The VUB Research Group in Physical Geography, led by Prof Philippe Huybrechts, lead author of the IPCC, made projections for sea level rise over the next 10,000 years. They did this for a series of climate scenarios ranging from a CO2 peak over the next 30 years to the emission of most of the available CO2 reserves over the next 200 years. The highest scenario also takes into account an increased greenhouse effect when the permafrost on land and ocean floor melts and releases methane in large quantities.
Depending on these greenhouse gas emissions, sea levels will rise by between 9.2m and 37.4m. The Greenland ice sheet will disappear completely in each scenario, while the Antarctic ice sheet will remain largely intact in a low-emission scenario and could lose up to half of its mass in a high-emission scenario. It is only after 10,000 years that sea level will be in balance with climate change and the rise will fall back to a maximum of 5cm per 100 years. In the high-emission scenario, sea levels will rise by more than 1m per century on average during the first 2,000 years. For the low-emission scenario, the rate of sea-level rise is 10 times lower for the same period, at an average of 11cm per century. The rate of sea-level rise is thus highly dependent on the total amount of CO2 emitted.
In a high-emission scenario, low lands of western Europe under water.
The current rise in sea level is due to the expansion of ocean water, which is becoming warmer, and due to the melting water of mountain glaciers. Mountain glaciers are likely to lose most of their volume by the end of the 21st century. However, the biggest contribution will come from the polar ice sheets. The Greenland ice sheet will contribute most to sea level rise in a low-emission scenario, while the Antarctic ice sheet will contribute most in a high-emission scenario.

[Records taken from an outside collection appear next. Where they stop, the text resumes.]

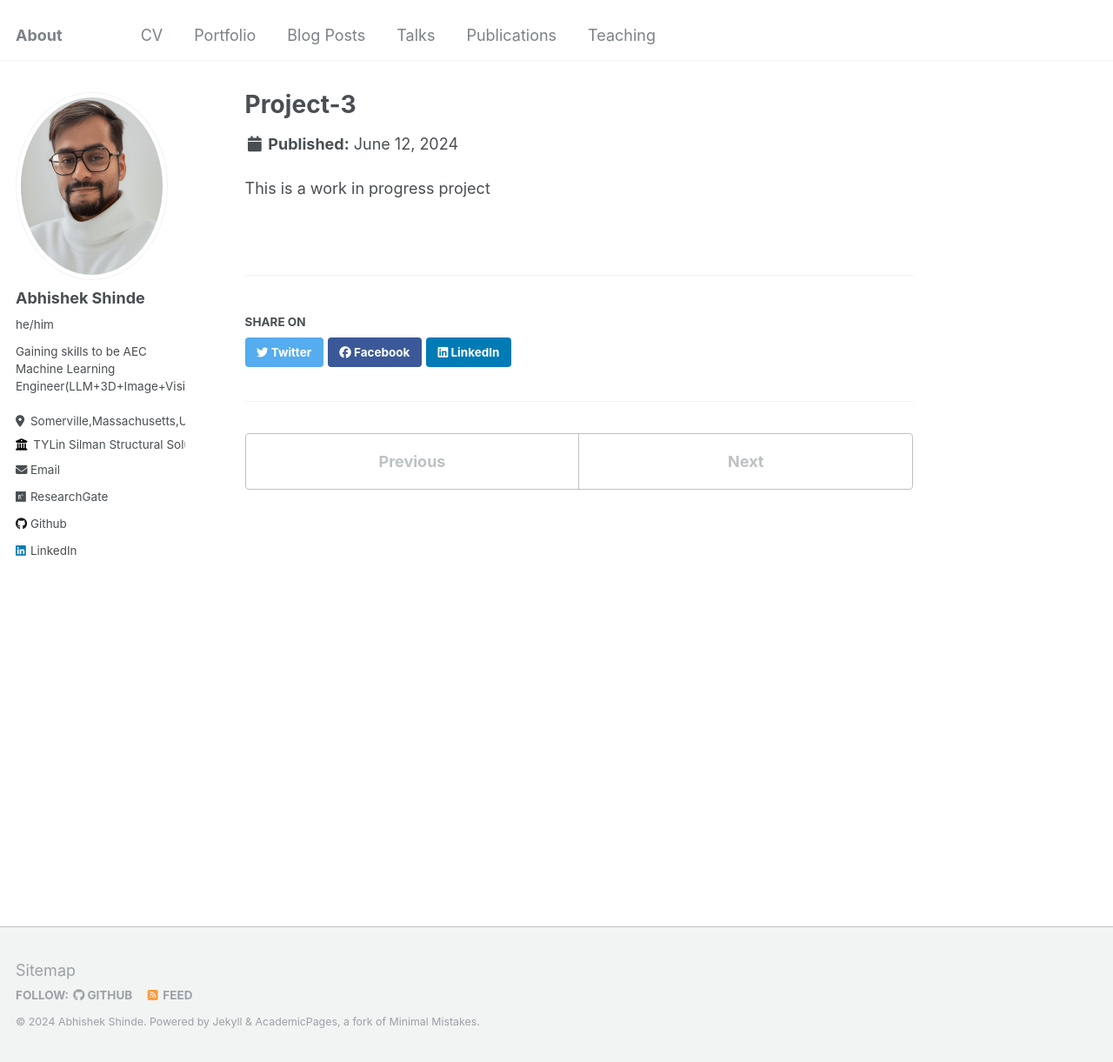
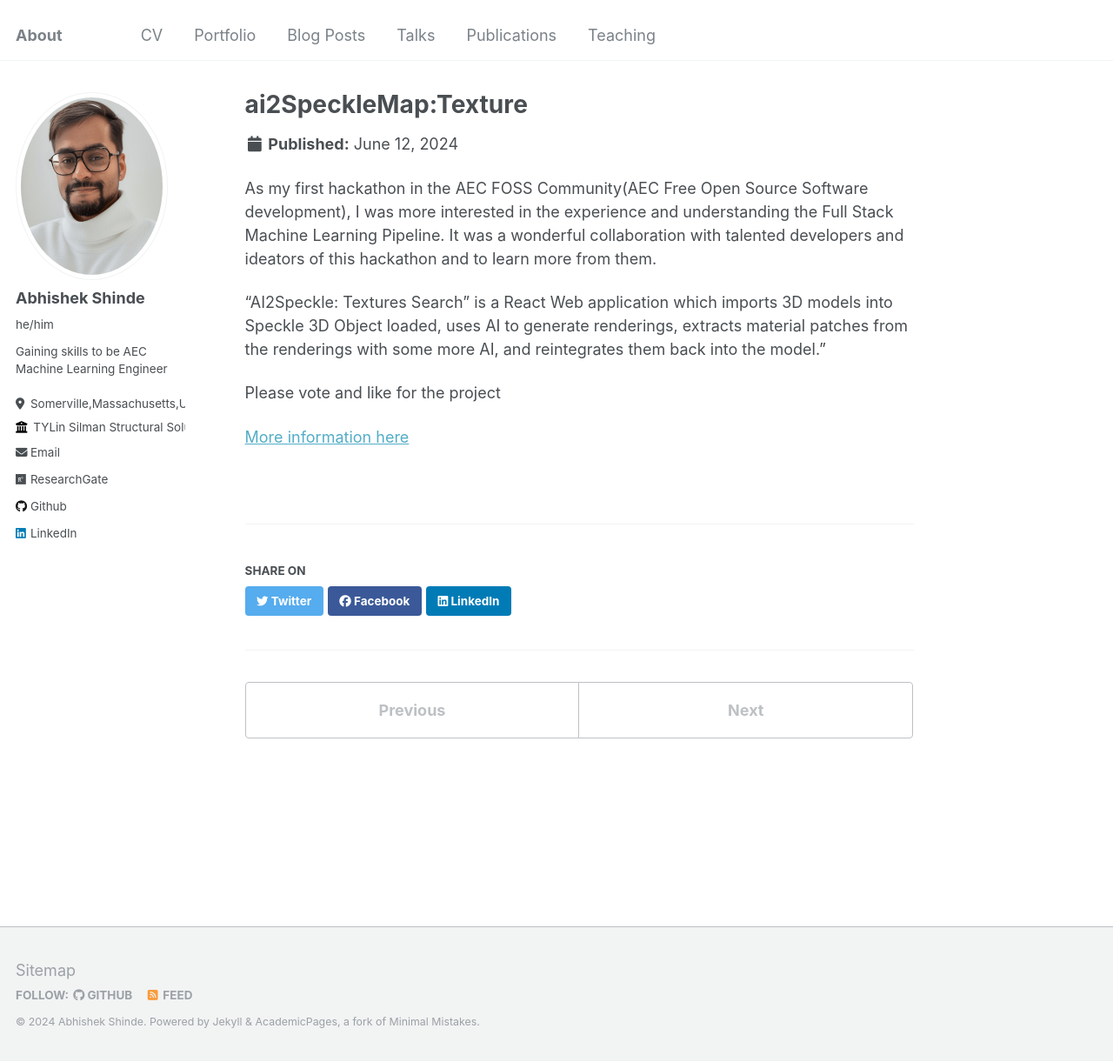
Before and after one commit to InquisitiveAS/InquisitiveAS.github.io, a Jekyll site: the page built from _portfolio/portfolio-3.md, in a window 1280 px wide and 1221 px high. Shown: the whole window at 87% size. Built offline with Jekyll 4.4.1, drawn with Linux system fonts in a browser that asks for light colours.

Commit message:
Update about me and add a new portfolio

```diff
--- a/_config.yml
+++ b/_config.yml
@@ -24,7 +24,7 @@
   avatar           : "headshot_Abhi_r.png"
   name             : "Abhishek Shinde"
   pronouns         :  he/him
-  bio              : "Gaining skills to be AEC Machine Learning Engineer(LLM+3D+Image+Vision)"
+  bio              : "Gaining skills to be AEC Machine Learning Engineer"
   location         : "Somerville,Massachusetts,USA"
   employer         : "TYLin Silman Structural Solutions"
   uri              : # URL
--- a/_portfolio/portfolio-3.md
+++ b/_portfolio/portfolio-3.md
@@ -1,5 +1,5 @@
 ---
-title: "Project-3"
+title: "ai2SpeckleMap:Texture"
 excerpt: "WIP<br/><img src='/images/wip_portfolio_logo.png'>"
 collection: portfolio
 ---
@@ -7,7 +7,15 @@
 <!-- This is an item in your portfolio. It can be have images or nice text. If you name the file .md, it will be parsed as markdown. If you name the file .html, it will be parsed as HTML.
 
 ![ConColScheduler](/assets/img/0x_ConColScheduler_logo.png)
-
+https://devpost.com/arabhishek1091 - Devpost handle
 -->
 
-This is a work in progress project
+As my first hackathon in the AEC FOSS Community(AEC Free Open Source Software development), I was more interested in the experience and
+understanding the Full Stack Machine Learning Pipeline. It was a wonderful collaboration with talented developers and ideators of this hackathon
+and to learn more from them.
+
+"AI2Speckle: Textures Search" is a React Web application which imports 3D models into Speckle 3D Object loaded, uses AI to generate renderings, extracts material patches from the renderings with some more AI, and reintegrates them back into the model."
+
+Please vote and like for the project
+
+[More information here](https://devpost.com/software/ai2speckle-textures-search)
```
Also changed, not shown: _pages/about.md (+2 -2 lines).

This is due to the gravitational pull of the ice sheets on the ocean waters surrounding them. As these ice sheets melt, the sea level near the ice sheets rises relatively less or even falls because the gravitational pull between the ice sheet and the surrounding water disappears. But further away from the ice caps, sea levels rise faster than the average. Because the Antarctic ice sheet is far away from Belgium, the sea level rise due to the melting of land ice in Antarctica would have more effect than the melting of land ice in Greenland.
Jonas Van Breedam: “This study shows that the effect of current warming on sea level will remain visible for thousands of years, mainly due to the slow response of the Greenland and Antarctic ice sheets to a change in temperature. If we cannot quickly reduce CO2 emissions to zero, Flanders, with the exception of part of Limburg, will be almost completely below sea level.”
Note for the press: Maps of specific regions, showing e.g. the rise in sea level in Belgium over time, are available on request.
Jonas Van Breedam - email@example.com – +32 494 60 25 14
Philippe Huybrechts - firstname.lastname@example.org – +32 474 99 33 95
Figure 1: Increase in global sea level over the next 10,000 years.
Figure 2: Contribution of the Antarctic ice sheet, the Greenland ice sheet, the expansion of ocean water and mountain glaciers to the global sea level for a low-emission scenario (MMCP2.6) and a high-emission scenario (MMCP-feedback).
Publication in Earth System Dynamics: https://doi.org/10.5194/esd-11-953-2020